Forgive me, please, but I’m about to do a little shameless self-promotion to remind you of my E-workshops for writers after which we’ll get back to this week’s thoughts about writing.
I often teach writing workshops near the place I live, but since you and I don’t live in the same places, E-workshops are a way for us to connect without so much as a short walk required unless it’s the walk from your refrigerator to the computer.
I’d love to work with every Skylark reader personally, but this is the next best thing.
E-workshops for writers are designed to get you started if you’re a beginner and keep you going if you’ve been writing a while. These are four-week personal communications from me to you around a particular theme. E-workshops are appropriate for writers of fiction, nonfiction or poetry.
Current themes are “Among My Souvenirs,” “Make Mine Music,” “Poetry in Motion,” and “Places I Remember.” Choose the one that sounds interesting to you, and every week for four weeks, I’ll send a variety of writing prompts. You’ll use them to write wherever and whenever you like. Write at your desk, in the local coffee shop or in your pajamas at 3:00 a.m.!
I’ll write to you on Monday, Wednesday and Friday each of the four weeks. You can send me a couple of pages of prose or a couple of poems at the end of each week, and I’ll send you a little feedback. I don’t do a full critique but I do send back thoughts about the work. Some writers send something every week and others send nothing. It’s entirely up to you.
Writers who’ve done the E-workshops have found the prompts particularly helpful when applied to work in progress or in getting them started on pieces that either will, or already have, become longer.
The fee for four weeks is $40. If you’re interested, you can drop me a line at firstname.lastname@example.org. I’ll let you know where to send your check (sorry no credit cards or PayPal), and once I receive the check, I’ll send you a welcome message with more details and we’ll begin the following Monday.
Okay, end of commercial.
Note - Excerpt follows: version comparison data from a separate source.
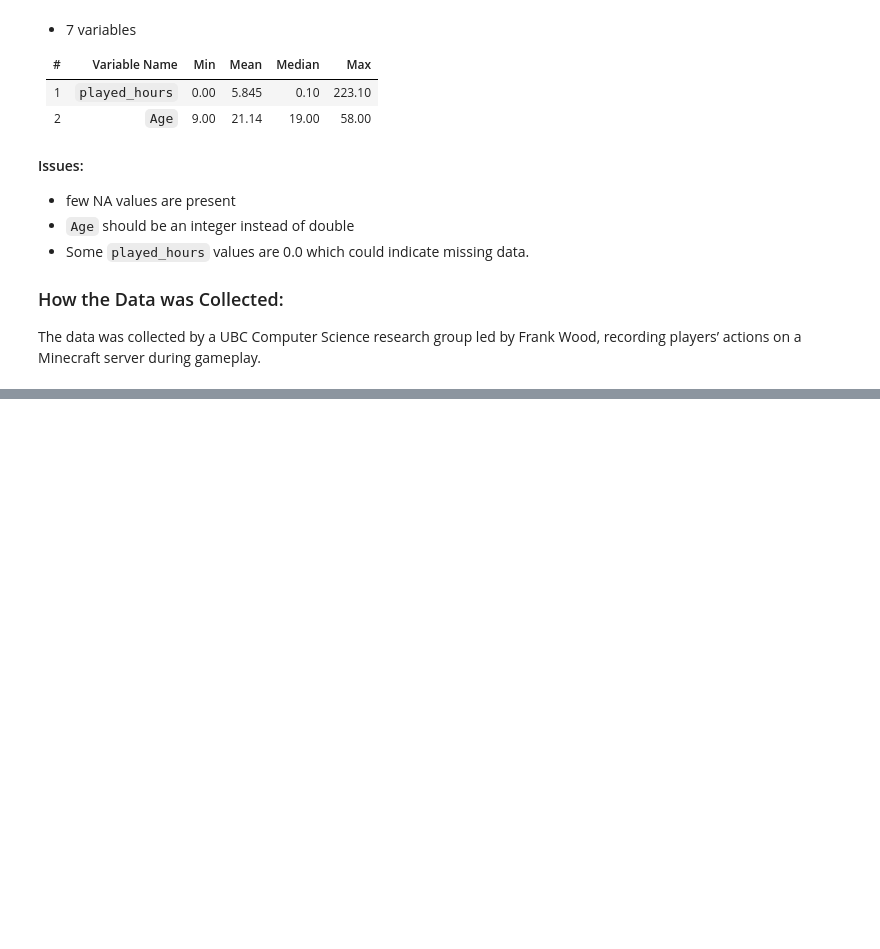
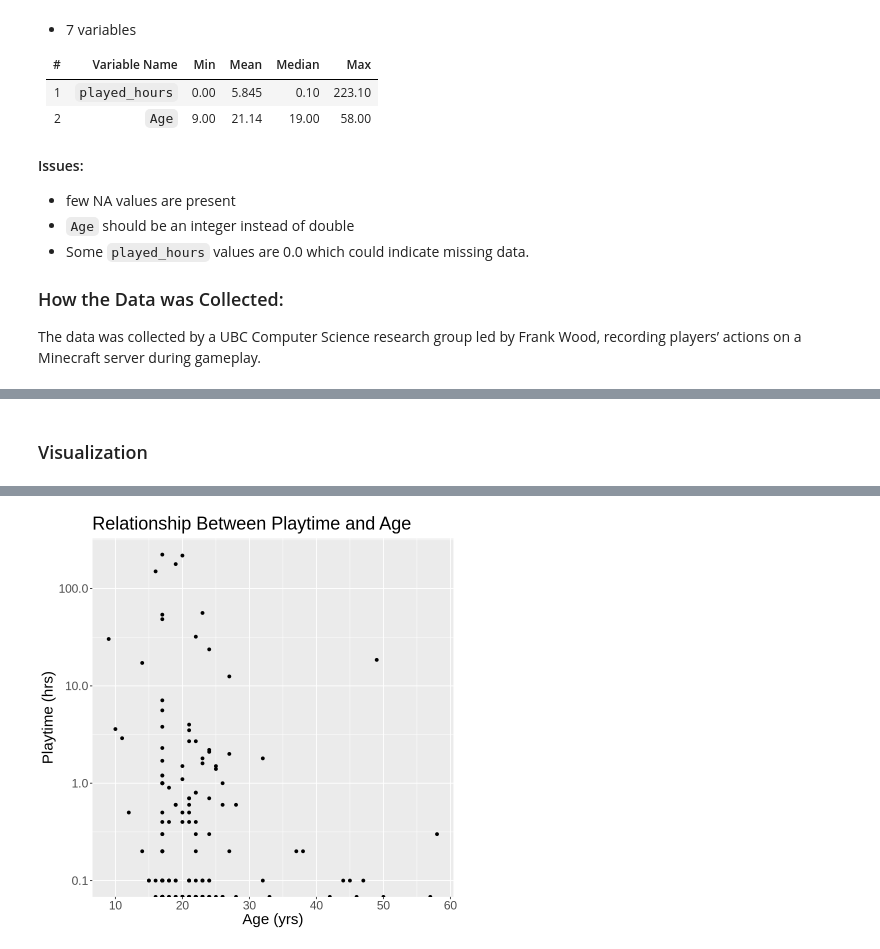
Before and after one commit to Warren-2003/dsci-100-2025w1-group-27, a Jupyter notebook: Project Final Report.ipynb, the cells around one changed output, grey strips where cells are left out. Drawn from its saved outputs; the diff is of its cells as text; code cells hidden in the pictures; blank space fills up the shorter version.

```diff
--- a/Project Final Report.ipynb
+++ b/Project Final Report.ipynb
@@ -72,0 +30,8 @@ The data was collected by a UBC Computer Science research group led by Frank Woo
+# %%
+#load in packages
+library(tidymodels)
+library(tidyverse)
+
+#read in datasets
+players <- read_csv("players.csv")
+head(players, 6)
@@ -72,0 +67,6 @@ The data was collected by a UBC Computer Science research group led by Frank Woo
+# %%
+players_wrangled <- players |>
+    select(played_hours, Age) |>
+    na.omit()
+
+head(players_wrangled, 6)
@@ -72,0 +106,11 @@ The data was collected by a UBC Computer Science research group led by Frank Woo
+# %% [markdown]
+### Visualization
+# %%
+players_select_plot <- ggplot(players_wrangled, aes(y = played_hours, x = Age)) +
+    geom_point() +
+    scale_y_log10() +
+    labs(y = "Playtime (hrs)", x = "Age (yrs)", title = "Relationship Between Playtime and Age") +
+    theme(text = element_text(size = 18))
+
+players_select_plot
+# %% [output]
@@ -72,0 +119 @@ The data was collected by a UBC Computer Science research group led by Frank Woo
+[figure, added]
```
Also changed, not shown: parts of 12 cells of this notebook.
Now back to our regular programming.
A would-be writer friend and I have been talking about writing lately. He’s led an interesting life and met a lot of colorful characters. I love listening to the stories he tells. He wants to write about them, but finds it daunting to sit down and write an entire story or memoir-type chapter. And yet, these characters and their stories are too good to lose.
I’m encouraging him to think about sketches instead of stories or chapters. He likes the idea and sees that writing can be much less daunting when you break it into pieces. And I’m sure once he gets the sketches – one or two pages – about each of these characters, he’ll find the rest of the material just waiting in the wings to be introduced and to shine.
If you feel daunted by your writing, ease up. Maybe sketches are a better way for you to go. In her book, The Writing Life, Annie Dillard notes that stories about writers who are so prolific it hurts add to our anxiety about writing.
She says, “Some people lift cars…Some people enter week-long sled-dog races, go over Niagara Falls in barrels, fly planes through the Arc de Triomphe. Some people feel no pain in childbirth. Some people eat cars. There is no call to take human extremes as norms.”
Don’t be intimidated by writers like Faulkner who supposedly wrote As I Lay Dying in six weeks while working a full-time job. You don’t have to write like that and God knows you don’t have to eat a car, go over Niagara Falls in a barrel or leap tall buildings in a single bound either.
Just sit down now and write one (1) single page and call it your own little miracle for today. It will be that.